Singer weaves together multiple threads to create an absorbing and intriguing puzzle. Viewers have to watch carefully since the facts and the truth are before us throughout. As in Memento, we cling to the main character's narrative thread, as Verbal verbally spars with an FBI agent and a police detective in an LA police station. But the director's sleight of hand is enough to keep us guessing until the very end.

It becomes clear that the mystery man is Keyser Soze, an enigmatic arch-criminal and brutal murderer. But this does little to reveal his identity. He is almost mythical in underworld circles. He is the criminal's bogeyman. People interact with him through his assistant, Kobayashi (Pete Postlethwaite). As Verbal makes clear,
Who is Keyser Soze? He is supposed to be Turkish. Some say his father was
German. Nobody believed he was real. Nobody ever saw him or knew anybody that
ever worked directly for him, but to hear Kobayashi tell it, anybody could have
worked for Soze. You never knew. That was his power. The greatest trick the
Devil ever pulled was convincing the world he didn't exist. And like that, poof.
He's gone.
Verbal illustrates a biblical warning. The Devil is not a myth. Like Keyser Soze, he has succeeded in making many today think that Satan is a fantasy. He is a figment of the imaginations of the non-scientific peoples of the past. Yet this is exactly what Satan wants us to think. When we disregard him, we forget him and he can attack us easily in our unpreparedness. Jesus knew the reality of Satan. One of the first of God's creation, a fallen angel, Satan tempted Jesus with real and physical temptations during the 40-day wilderness experience that marked the start of his ministry (Matt. 4:1-11). Paul warns us to stand firm against the devil and his plots and attacks (Eph. 6:10-14). Peter also tells us that Satan is waiting for us, ready to devour us like a lion eating its prey (1 Pet. 5:8-9).

How do we stand against the devil?
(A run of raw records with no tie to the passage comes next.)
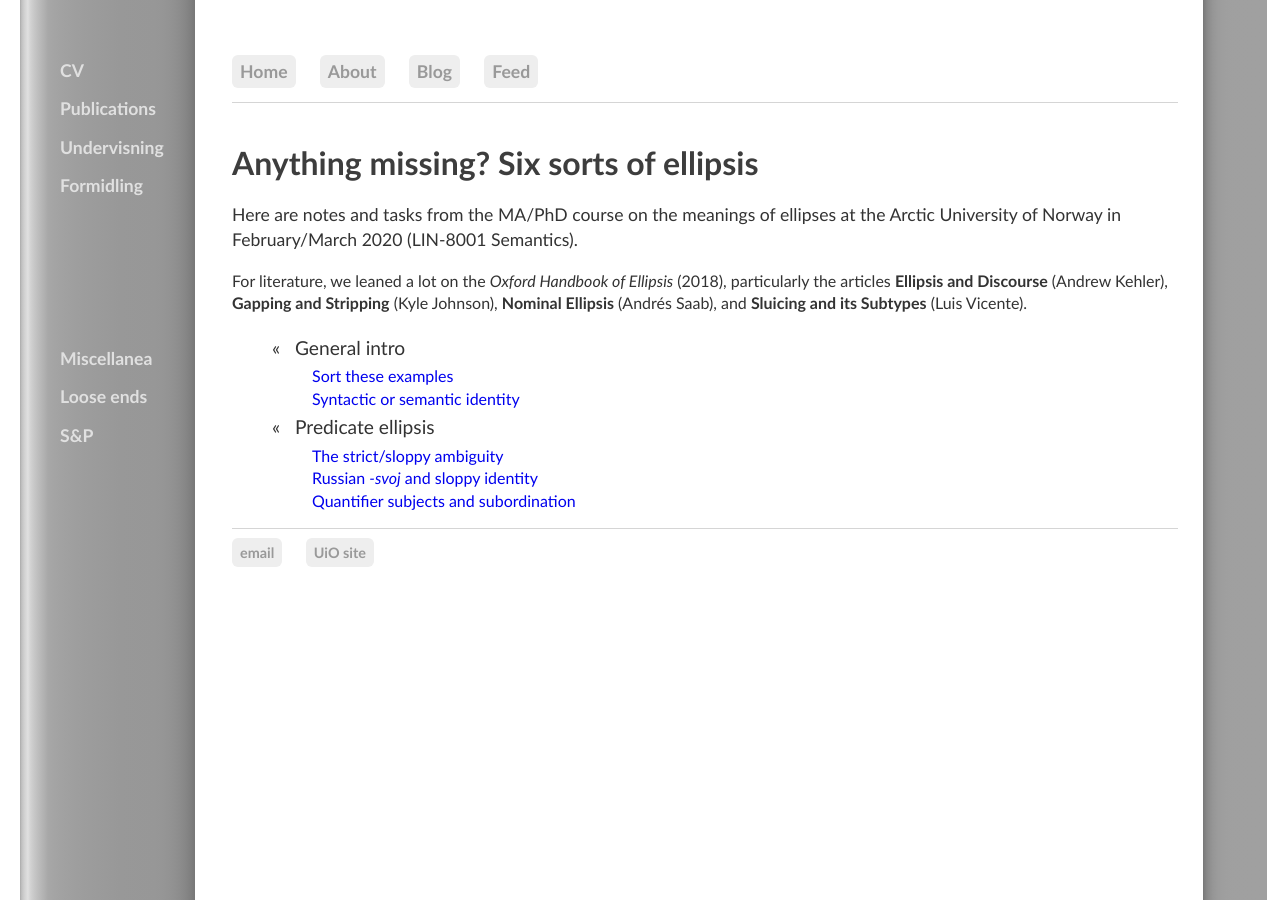
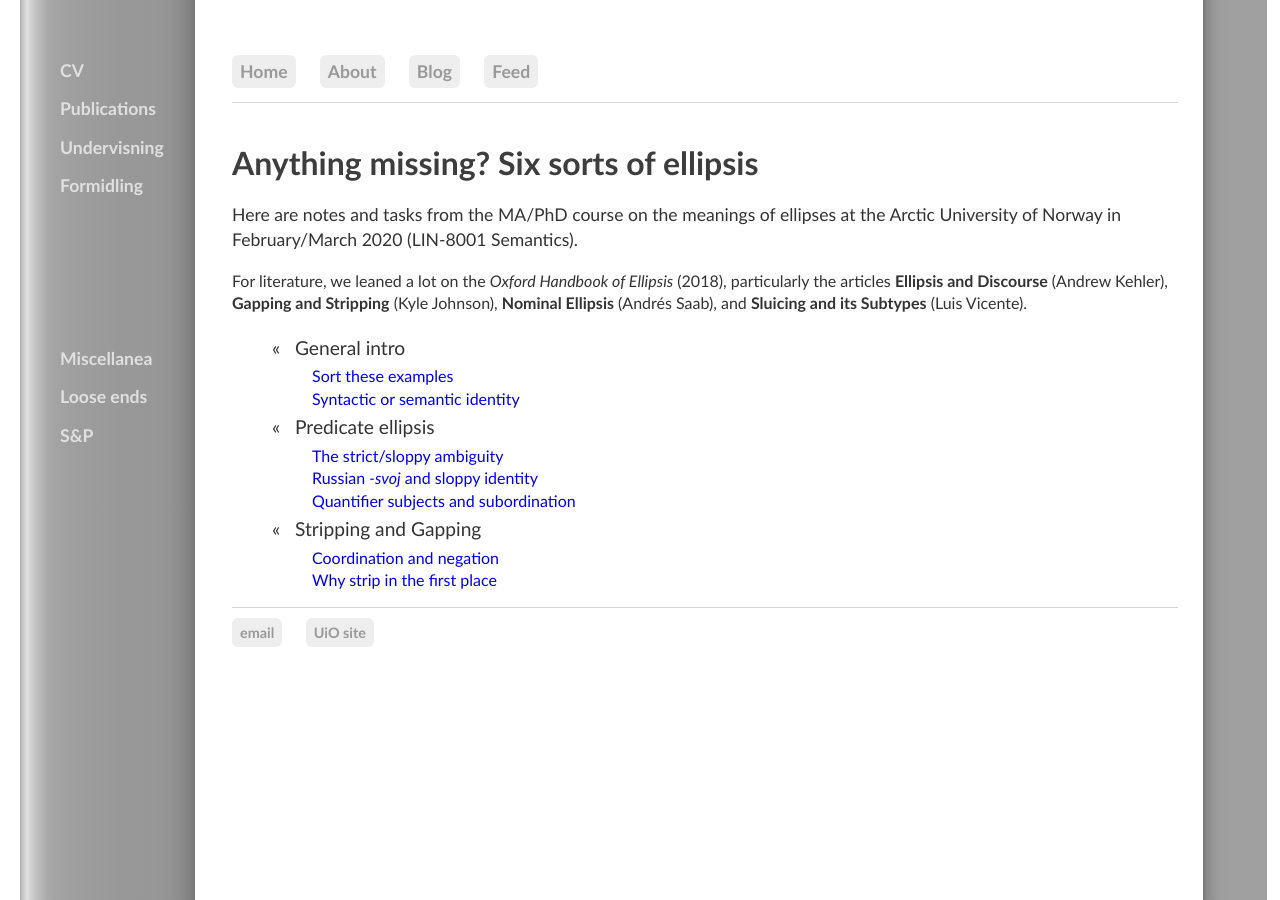
Before and after one commit to kjelljs/kjelljs.github.io, a Jekyll site: the page built from courses/ellipsis/index.html, in a window 1280 px wide. Built offline with Jekyll 4.4.1, drawn with Linux system fonts in a browser that asks for light colours.

Commit message:
Update index.html

```diff
--- a/courses/ellipsis/index.html
+++ b/courses/ellipsis/index.html
@@ -15,4 +15,7 @@
   <li><a href="/courses/ellipsis/unambig.html">The strict/sloppy ambiguity</a></li>
   <li><a href="/courses/ellipsis/svoj.html">Russian <i>-svoj</i> and sloppy identity</a></li>
   <li><a href="/courses/ellipsis/quanti.html">Quantifier subjects and subordination</a></li></ul></li>
+<li id="blogposts">&laquo; &nbsp; Stripping and Gapping</li><ul>
+  <li><a href="/courses/ellipsis/coneg.html">Coordination and negation</a></li>
+  <li><a href="/courses/ellipsis/whystrip.html">Why strip in the first place</a></li></ul></li>
 </ul>
```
First, we must recognize and acknowledge his existence. Second, we must put on the full armor of God, as described by Paul in Ephesians 6:11-18. Finally, we must stand firm, holding fast to the ground we have, trusting in the Word of God and prayer.

When asked by the cops if he believes in Keyser Soze, Verbal says, "Keaton always said, 'I don't believe in God, but I'm afraid of him.' Well I believe in God, and the only thing that scares me is Keyser Soze."

A real response to Satan (or Keyser Soze) is to fear him, as he is powerful and stronger than any human. Yet, beyond this, we must believe in God, who is infinitely mightier than anything in his creation, including Satan. This belief in God must include a healthy fear of God. The Psalmist commands us to "fear the Lord" (Psa. 34:9). This is not the same fear we must have of Satan. It is an awesome respect and rightful worship of Him who deserves all worship. When we truly fear God, our fear of Satan will be tempered with the knowledge that God has already defeated him, and "the one [Jesus] who is in you is greater than the one [Satan] who is in the world" (1 Jn 4:4). We must fear someone. Who will it be?

When all is said and done, to understand The Usual Suspects you have to stand back from the details and see the big picture. The details can be terribly intriguing but they can also mask the truth. The Christian life is like this, too. As we reflect on the reality of Satan and God, the fear of Satan and God, and our present circumstances (which may or may not make much sense to us), we need to stand back and see the big picture portrayed in the Bible. God is at work in this time slowly building his kingdom. Jesus said, "The kingdom of God is near," (Mk. 1:15) and his ministry was one of proclaiming the gospel of the kingdom. We must not let ourselves get lost in the minutia of ministry, the trivial details of church and church issues. Too quicky we can forget our mission. Too easily we can slip into the shadow of the irrelevant.

Like Verbal, let us leave our dialog and emerge into the big picture knowing we must love God, love our neighbor (Lk. 10:27), and proclaim the gospel of the kingdom (Mt. 24:14). Anything else will leave us sidelined by the devil.

Copyright 2009, Martin Baggs

No comments:

Post a Comment